  • Stan Lee, left, and Keya Morgan

    Stan Lee's Former Business Manager Arrested on Elder Abuse Charges

    Stan Lee’s former business manager, Keya Morgan, was arrested in Arizona Saturday morning on an outstanding warrant from the Los Angeles Police Department. The LAPD’s Mike Lopez confirmed that the arrest warrant was for the following charges: one count of false imprisonment – elder adult; three counts of grand theft from elder or dependent adult, [...]

  • Moby attends the LA premiere of

    Moby Apologizes to Natalie Portman Over Book Controversy

    Moby has issued an apology of sorts after writing in his recently published memoir “Then It Fell Apart” that he dated Natalie Portman when she was 20 — a claim the actress refuted. “As some time has passed I’ve realized that many of the criticisms leveled at me regarding my inclusion of Natalie in Then [...]

  • Bong Joon-ho reacts after winning the

    Bong Joon-ho's 'Parasite' Wins the Palme d'Or at Cannes

    CANNES — The 72nd edition of the Cannes Film Festival wrapped with jury president Alejandro González Iñárritu announcing the group’s unanimous decision to award the Palme d’Or to South Korean director Bong Joon-ho for his sly, politically charged “Parasite.” Following last year’s win for humanistic Japanese drama “Shoplifters,” the well-reviewed Asian thriller represents the yin [...]

  • Invisible Life Brazilian Cinema

    Cannes Film Review: 'The Invisible Life of Eurídice Gusmão'

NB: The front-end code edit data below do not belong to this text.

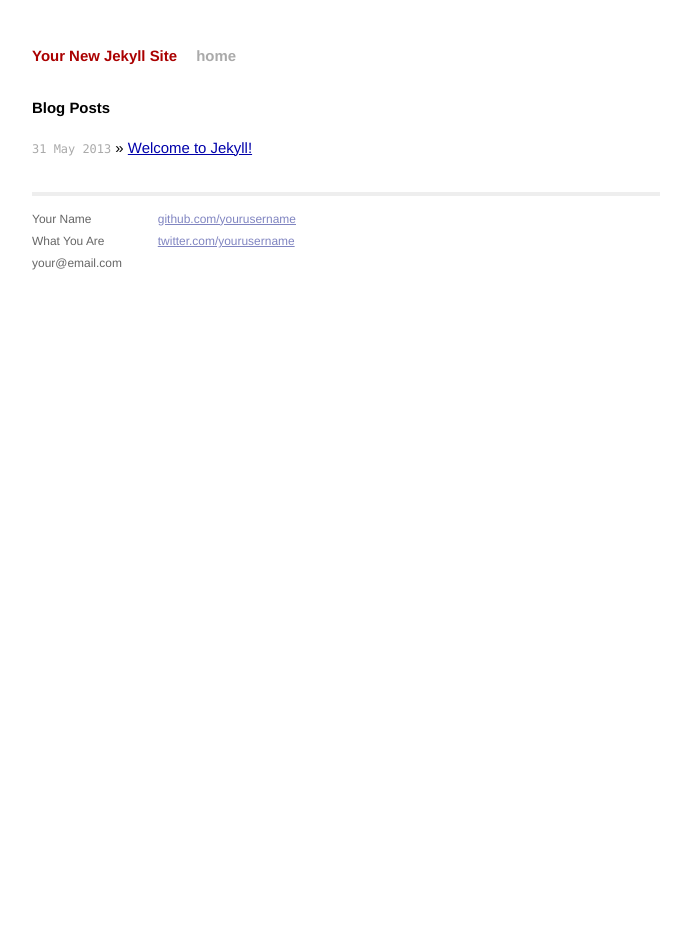
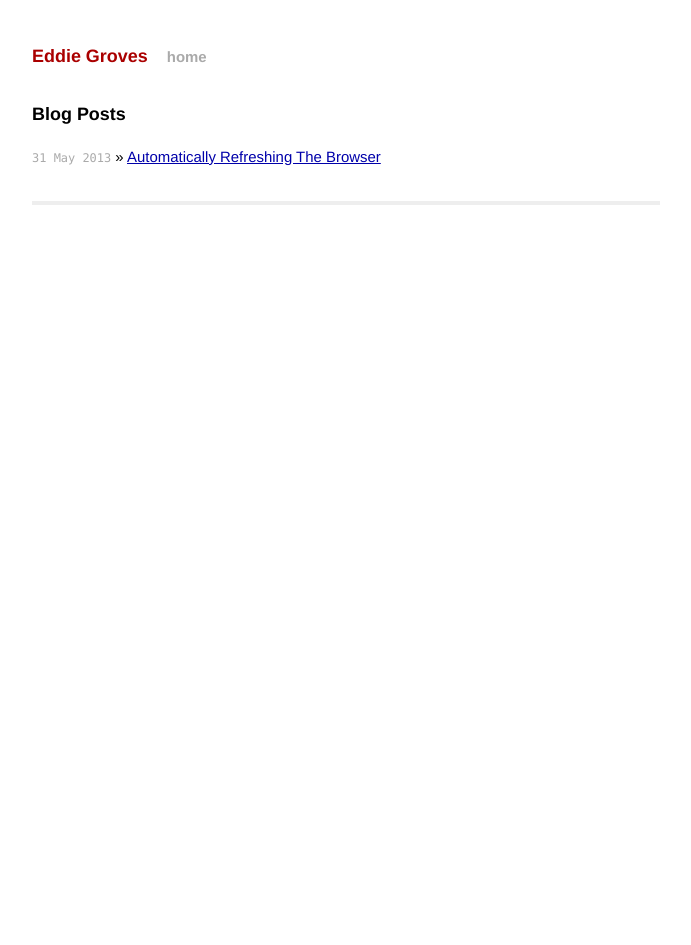
Before and after one commit to eddiegroves/eddiegroves.github.io, a Jekyll site: the page built from index.html, in a window 1280 px wide. Shown: the whole page, without its empty margins (294-985 px from the left). Built offline with Jekyll 4.4.1, drawn with Linux system fonts in a browser that asks for light colours.

```diff
--- a/_config.yml
+++ b/_config.yml
@@ -1,2 +1,3 @@
-name: Your New Jekyll Site
+name: Eddie Groves
+permalink: /:title.html
 pygments: true
--- a/_layouts/default.html
+++ b/_layouts/default.html
@@ -25,19 +25,6 @@
                 {{ content }}
 
             <div class="footer">
-              <div class="contact">
-                <p>
-                  Your Name<br />
-                  What You Are<br />
-                  your@email.com
-                </p>
-              </div>
-              <div class="contact">
-                <p>
-                  <a href="http://github.com/yourusername/">github.com/yourusername</a><br />
-                  <a href="http://twitter.com/yourusername/">twitter.com/yourusername</a><br />
-                </p>
-              </div>
             </div>
           </div>
         </div> <!-- /container -->
--- a/css/main.css
+++ b/css/main.css
@@ -20,9 +20,12 @@ body {
 }
 
 h1, h2, h3, h4, h5, h6 {
-  font-size: 100%; }
+  font-size: 100%;
+}
 
-h1 { margin-bottom: 1em; }
+h1 { margin-bottom: 1em; font-size: 120% }
+h2 { font-size: 110% }
+h2, h3, h4, h5 { margin: 1em 0 0.5em 0; }
 p { margin: 1em 0; }
 
 a         { color: #00a; }
@@ -32,6 +35,10 @@ a:visited { color: #a0a; }
 table {
   font-size: inherit;
   font: 100%;
+}
+
+blockquote {
+  font-style: italic;
 }
 
 /*****************************************************************************/
```
Also changed, not shown: _posts/2013-05-31-automatically-refreshing-the-browser.markdown (added, +138 -0 lines), _posts/2013-05-31-welcome-to-jekyll.markdown (deleted, +0 -24 lines).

    A “tropical melodrama” is how the marketing materials bill “The Invisible Life of Eurídice Gusmão.” If that sounds about the most high-camp subgenre ever devised, Karim Aïnouz’s ravishing period saga lives up to the description — high emotion articulated with utmost sincerity and heady stylistic excess, all in the perspiring environs of midcentury Rio de [...]

  • Best Movies of Cannes 2019

    The 10 Best Movies of Cannes 2019

    The Cannes Film Festival is too rich an event to truly have an “off” year, but by the end of the 72nd edition, it was more or less universally acknowledged that the festival had regained a full-on, holy-moutaintop-of-art luster that was a bit lacking the year before. It helps, of course, to have headline-making movies [...]

More From Our Brands

Access exclusive content